The vaccine, known as Mosquirix, was developed by GlaxoSmithKline in 1987. While it’s the first to be authorized, it faces challenges: The, requires up to four doses, and its protection fades after several months. Still, the vaccine could have a significant impact against malaria in Africa, home to most of the world’s more than 200 million cases and 400,000 deaths per year.
“This is a huge step forward,” said Julian Rayner, director of the Cambridge Institute for Medical Research, who was not part of the WHO decision. “It’s an imperfect vaccine, but it will still stop hundreds of thousands of children from dying,” Rayner said. The vaccine’s impact on the spread of the mosquito-borne disease was still unclear but pointed to those as an encouraging example. “The last two us a very nuanced understanding of how important vaccines are in saving lives and reducing hospitalizations, even if they don’t directly reduce transmission,” he said.

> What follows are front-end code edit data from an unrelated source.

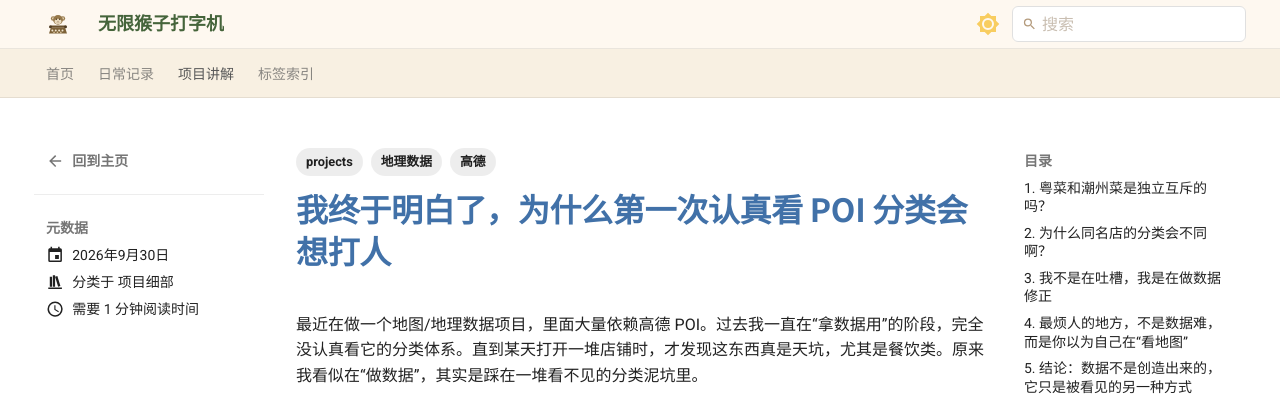
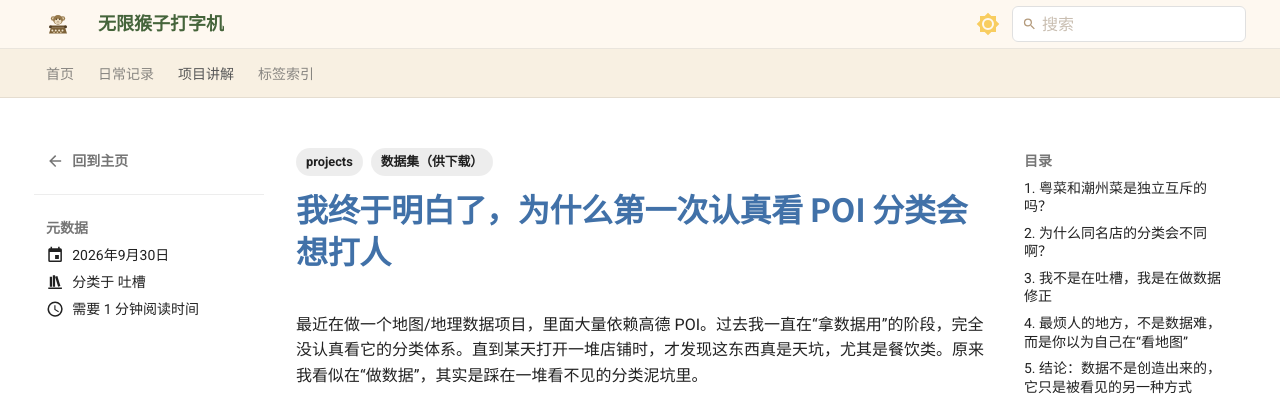
Before and after one commit to Page67/fakespeare, an MkDocs documentation site: the page built from docs/projects/posts/2026-09-30-amappoi.md, in a window 1280 px wide and 900 px high. Shown: the top 396 px of the window. Built offline with MkDocs 1.6.1 and Material for MkDocs 9.7.7, drawn with Linux system fonts in a browser that asks for light colours.

Commit message:
修正高德POI文章内容

```diff
--- a/docs/projects/posts/2026-09-30-amappoi.md
+++ b/docs/projects/posts/2026-09-30-amappoi.md
@@ -1,12 +1,12 @@
 ---
-title: 高德POI打标我真是心里一万头草泥马！（震惊！我只准备占位结果AI帮我写完了。但是写的不行。holy shit!）
+title: 高德POI打标我真是心里一万头草泥马！（震惊！我只准备占位结果发布的时候AI主动帮我写完了。但是写的不行我之后还得改。holy shit!）
 date: 2026-09-30
 categories:
-  - 项目细部
+  - 吐槽
 tags:
   - projects
-  - 高德
-  - 地理数据
+  - 数据集（供下载）
+
 ---
 
 # 我终于明白了，为什么第一次认真看 POI 分类会想打人
```
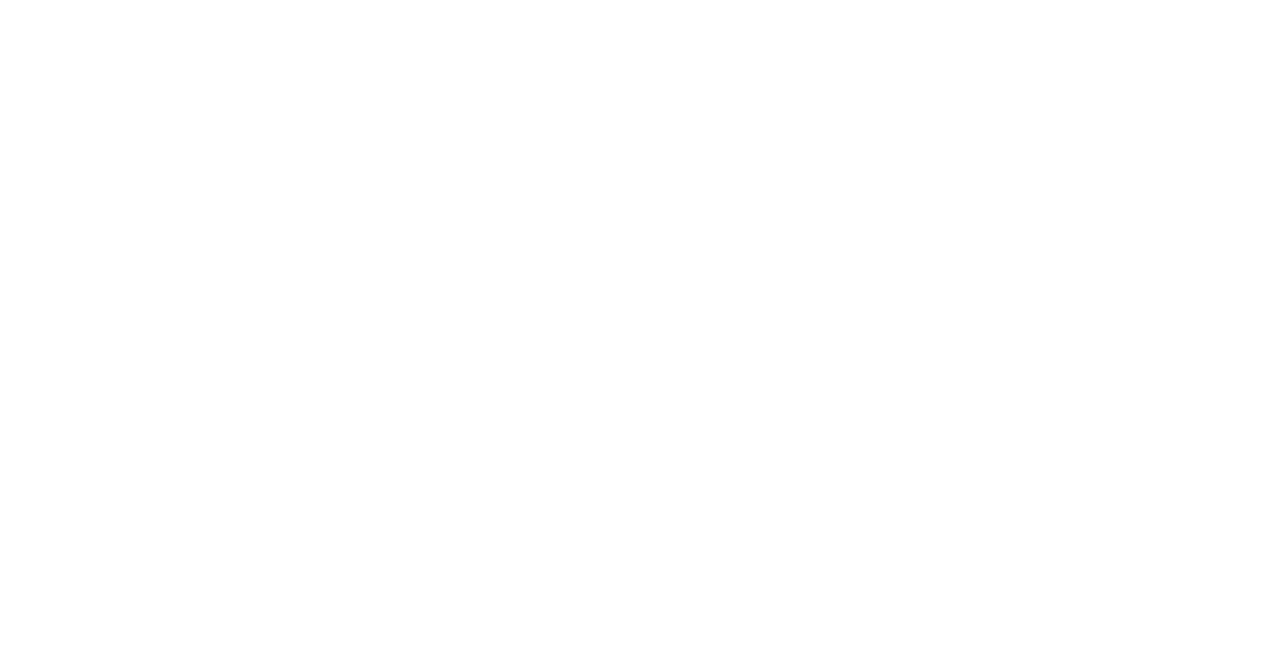
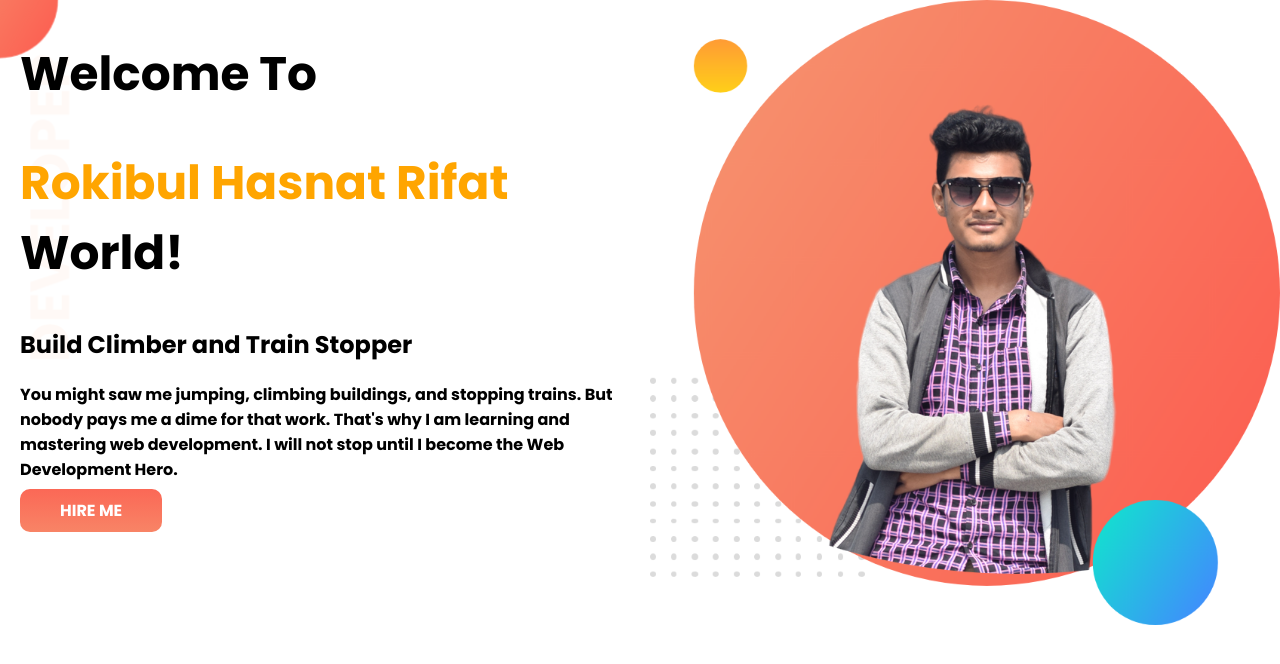
Before and after one commit to Rifat3706/janina007, a plain HTML site: page index.html in a window 1280 px wide. Drawn offline with Linux system fonts and the light colour scheme.

Commit message:
top-banner added

```diff
--- a/index.html
+++ b/index.html
@@ -5,9 +5,23 @@
     <meta http-equiv="X-UA-Compatible" content="IE=edge">
     <meta name="viewport" content="width=device-width, initial-scale=1.0">
     <title>Document</title>
+    <link rel="preconnect" href="https://fonts.googleapis.com">
+    <link rel="preconnect" href="https://fonts.gstatic.com" crossorigin>
+    <link href="https://fonts.googleapis.com/css2?family=Poppins:wght@700&display=swap" rel="stylesheet">
     <link rel="stylesheet" href="style.css">
 </head>
 <body>
-
+    <section class="flexible-area">
+        <div class="half-width">
+            <h1>Welcome To</h1>
+            <h1> <span class="orange-color">Rokibul Hasnat Rifat</span> World!</h1>
+            <h2>Build Climber and Train Stopper</h2>
+            <p>You might saw me jumping, climbing buildings, and stopping trains. But nobody pays me a dime for that work. That's why I am learning and mastering web development. I will not stop until I become the Web Development Hero.</p>
+            <a class="link-button" target="_blank" href="https://www.linkedin.com/in/rokibul-hasnat-a536181a3/">HIRE ME</a>
+            </div>
+            <div class="half-width">
+                <img src="images/rifat-bg.png" alt="">
+            </div>
+    </section>
 </body>
 </html>
--- a/style.css
+++ b/style.css
@@ -0,0 +1,31 @@
+body{
+    font-family: 'Poppins', sans-serif;
+    margin-bottom: 150px;
+    margin: 0;
+}
+h1{
+    font-size: 47px;
+}
+.orange-color{
+    color: orange;
+}
+.link-button{
+    text-decoration: none;
+    color: white;
+    background-image: linear-gradient(#FB6856, #F88466);
+    padding: 10px 40px;
+    border-radius: 10px;
+}
+.flexible-area{
+    display: flex;
+    background-image: url(images/top-banner.png);
+    background-repeat: no-repeat;
+    padding-left: 20px;
+}
+.half-width{
+    width: 50%;
+    float: left;
+}
+.half-width img{
+    width: 100%;
+}
```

Dr. Alejandro Cravioto, head of the WHO vaccine group that made the recommendation, said designing a shot against malaria was particularly difficult because it is a parasitic disease spread by mosquitoes. “We’re confronted with extraordinarily complex organisms,” he said. “We are not yet in reach of a highly , but what we have now is a vaccine that can be deployed and safe.” WHO said were rare but sometimes included a fever that could result in temporary convulsions.
Sian Clarke, co-director of the Malaria Centre at the London School of Hygiene and Tropical Medicine,would be a useful addition to other tools against the disease that might have exhausted their utility after decades use, like bed nets and insecticides. “In some countries where it gets really hot, children just sleep outside, so they be protected by a bed net,” Clarke said. “So obviously, if they’ve been vaccinated, they will still be protected.”
Clarke said little significant might result in a 30% reduction overall, with up to 8 million fewer cases and as many as 40,000 fewer deaths per year. “For people not living in malaria countries, a 30% reduction might not sound like much. But for the people living in those areas, malaria is one of their top concerns,” Ghani said. “A 30% reduction will save a lot of lives and will save mothers (from) bringing in their children to health centers and swamping the health system.”against malaria in recent years. “If we’re going to decrease the disease burden now, we need something else,” she explained. Azra Ghani, chair of infectious diseases at Imperial College London, said she and colleagues estimate that giving the malaria vaccine to children in Africa
She said the WHO guidance would hopefully be a “first step” to making better malaria vaccines. EShe added that effortsto produce a second-generation malaria vaccine might be boosted by the messenger RNA technology used to make two of the most successful COVID-19 vaccines, those from Pfizer-BioNTech and Moderna, “We’ve seen much higher antibody levels from the, and they can also be adapted very quickly,” Ghani said, noting that BioNTech recently said it would begin researching a possible malaria shot. “It’s impossible to , but we need new options to fight it.”